Picture: 123RF/SCYTHER5
Picture: 123RF/SCYTHER5

You can now get your credit score from African Bank, even if you aren’t a customer of the bank. And if you are one, the bank now gives you unlimited, anytime access to your entire credit report.

The score and report are generated by credit bureau TransUnion and are obtained via the bank’s app. 

On the app, which is zero-rated — meaning that it you don’t use any of your own data —  you’ll find your score or report under the sub-menu My Profile.  You will have to answer a series of identification questions, and if you don’t get them all right, you can keep trying until you do. 

A full credit report includes your score and a two-year record of your payment history on all accounts, whereas when you receive just your score, it provides you with an indication of what kind of risk you pose to credit providers.  

The TransUnion credit score bands are 0-615 (poor); 615-729 (fair); 730-821 (good); 822-917 (very good); and 918-999 (excellent).

George Roussos, the group executive of digital and transactional banking at African Bank, says that while only about 45,000 of the bank’s 1-million customers have downloaded the app, it’s still “early days” given that the bank only launched it’s MyWorld transactional account in May this year. 

Your credit score is essentially a personal asset and an investment in your future
African Bank executive George Roussos 

He says the bank’s objective is to educate all consumers of credit about the importance of being credit-savvy. The bank also hopes to endear itself to consumers who aren’t with African Bank by offering them easy access to their credit score.

While you’re entitled to a free credit report from each of the country’s consumer credit bureaux (Experian, Compuscan, TransUnion and XDS), you have to apply for your report, and only 1-million of the 30-million consumers with credit profiles in SA ever access their report, Roussos says.

Furthermore, when you do get your free report, you won’t necessarily be given your credit score — some free credit reports don’t display a score. 

Regularly checking your credit report is essential in a country where identity theft is rife. And keeping an eye on your credit score is important if you want to manage your credit risk to leverage a good score. The higher your score, the lower the interest rate you should qualify for when you borrow money from a lender.

“Your credit score is essentially a personal asset and an investment in your future. It is used by credit providers to determine whether you should receive credit or not, in what amount and over what term. Most consumers are simply unaware of what their credit bureau scores are. When their credit applications are declined, it is most likely because there is an adverse score or negative report on their credit bureau profile,” says Roussos.

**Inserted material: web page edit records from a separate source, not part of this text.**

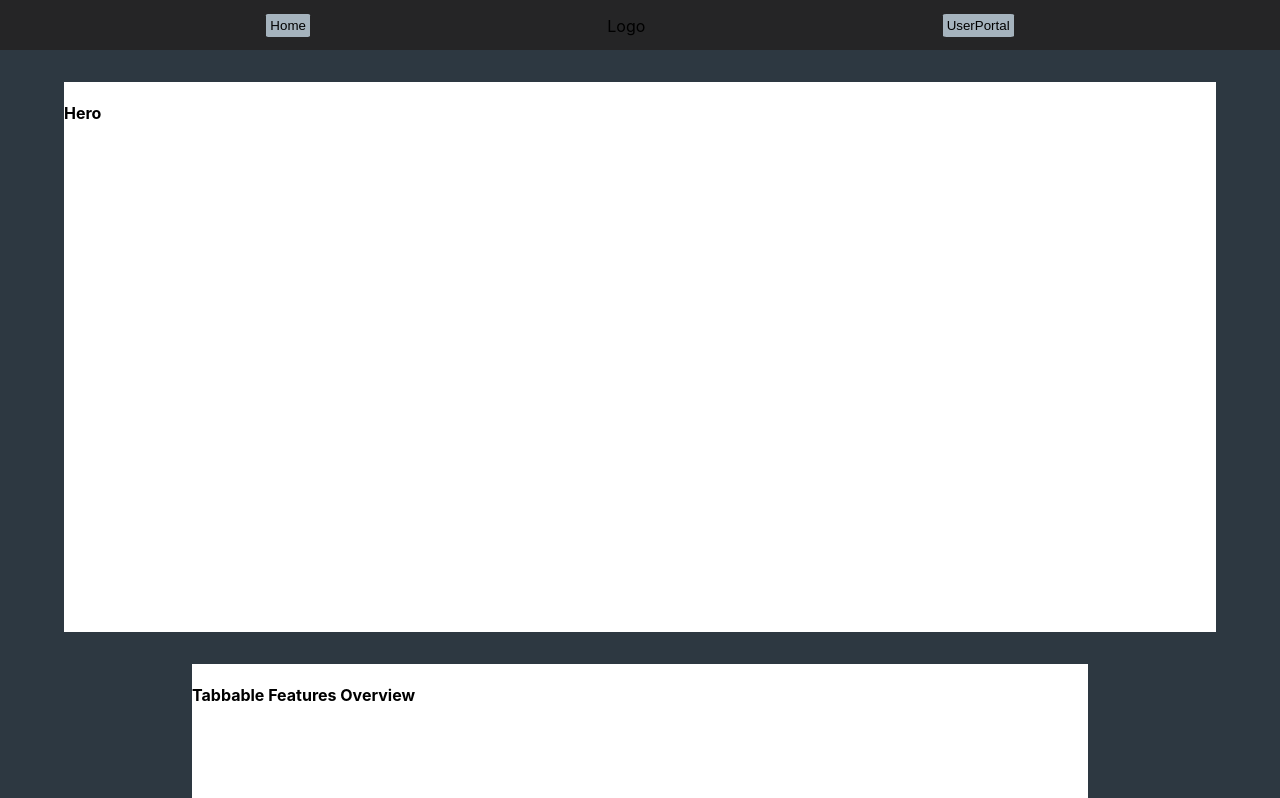
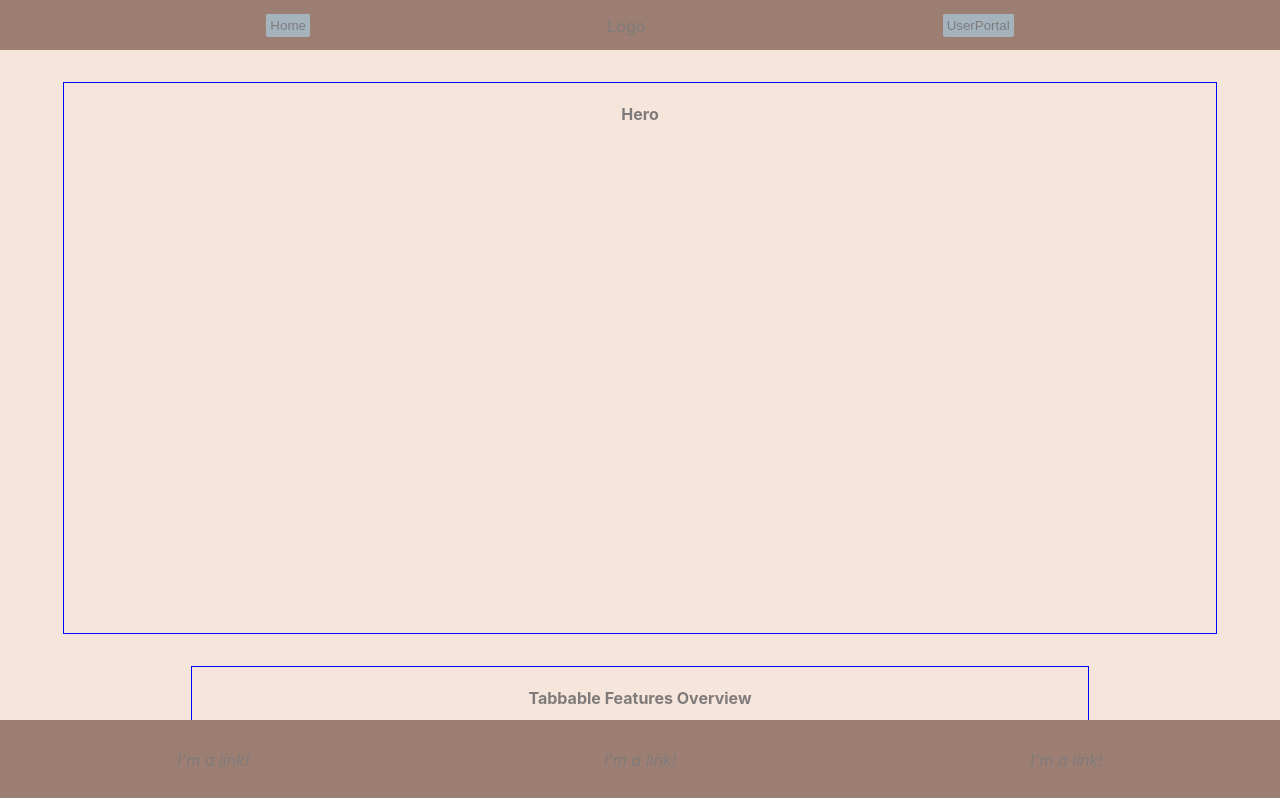
Before and after one commit to GrumpyEwok/sheet-scroller, a React (Create React App) app: page / in a window 1280 px wide. Shown: the top 798 px of the page. Built offline with nearby package versions, Linux system fonts and the light colour scheme; the HTML template or start-up script is replaced by a standard one.

Commit message:
Adjust styling.

```diff
--- a/src/App.css
+++ b/src/App.css
@@ -1,7 +1,11 @@
+* {
+  color: #7f7b7b;
+}
+
 html, body, #root, .App {
   width: 100%;
   height: 100%;
-  background-color: #2d3841;
+  background-color: #f6e5db;
 }
 
 button {
@@ -15,7 +19,20 @@ button {
   width: 100%;
   display: flex;
   justify-content: space-around;
-  background-color: #252526;
+  background-color: #9d7e72;
+}
+
+.Footer {
+  width: 100vw;
+  height: 10vh;
+  margin-top: 1em;
+  bottom: 0;
+  position: fixed;
+  display: flex;
+  flex-direction: row;
+  align-items: center;
+  justify-content: space-around;
+  background-color: #9d7e72;
 }
 
 .Nav, .UserPortal {
@@ -36,9 +53,10 @@ button {
 }
 
 .Landing > div {
-  background-color: white;
+  border: 1px solid blue;
   margin: 0 auto;
   margin-top: 2em;
+  text-align: center;
 }
 
 .Landing:last-child {
--- a/src/App.js
+++ b/src/App.js
@@ -2,6 +2,7 @@ import React, { Component } from 'react';
 import { BrowserRouter as Router, Switch, Route, Link } from 'react-router-dom';
 import './App.css';
 import Header from './components/Header/Header';
+import Footer from './components/Footer';
 import Landing from './components/Landing';
 import Profile from './components/Profile';
 
@@ -15,6 +16,7 @@ class App extends Component {
             <Switch>
               <Route path='/user' render={()=> <Profile /* Props go here. */ />} />
             </Switch>
+            <Footer/>
         </div>
       </Router>
     );
--- /dev/null
+++ b/src/components/Footer.jsx
@@ -0,0 +1,14 @@
+import React from 'react';
+
+function Footer(){
+
+  return(
+    <div className='Footer'>
+      <em>I'm a link!</em>
+      <em>I'm a link!</em>
+      <em>I'm a link!</em>
+    </div>
+  )
+}
+
+export default Footer;
```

If you default on payments or pay late, your credit profile is affected, which could make it much more difficult for your applications to be approved when you are trying to get ahead in life. “While adverse information is cleared as soon as your repayments are up to date, or the account is paid up, the negative repayment history or any judgments against you remain for [two] years,” he says. 

According to Roussos, African Bank rejects one out of every two applications for credit, and consumers don’t always understand why they’ve been rejected. “With access to credit becoming increasingly difficult, it is important for consumers to understand and regularly check their credit score and report. It is, after all, easier to build a good credit profile from the start than repairing a broken one.” 

Roussos says the bank will soon “nudge” its own customers to check their profiles via the app, and “at some point” move into rewards-based pricing, giving the customers with the best scores the best interest rates. 

When checking your credit report, this is what you need to look out for:

  • Ensure your personal information is up to date, including your address and contact details. 
  • Check if any accounts have been opened fraudulently in your name. 
  • Are there any inquiries reflected on your credit report that have been made by credit providers you have no relationship with? 
  • Are there any accounts you have closed that are still reflected as open on your report?
  • Are there any accounts that are still open, but reflected as closed on your report?
  • Check if you have bad debt, or accounts which are in arrears. This will limit your chances of getting credit in the future. It is wise to bring your arrears payments up to date and see how your score will improve once your repayments are up to date — and kept up to date. Eventually you will be in a position to apply for new credit.

If you are listed negatively with a credit bureau you have certain rights. You can challenge the information if you believe is incorrect. First contact the bureau in question. If you are not satisfied with the findings you can report the bureau to the Credit Ombudsman on 0861 662 837. If you are still unsatisfied, you can lodge a complaint with the National Credit Regulator by calling 0860 627 627.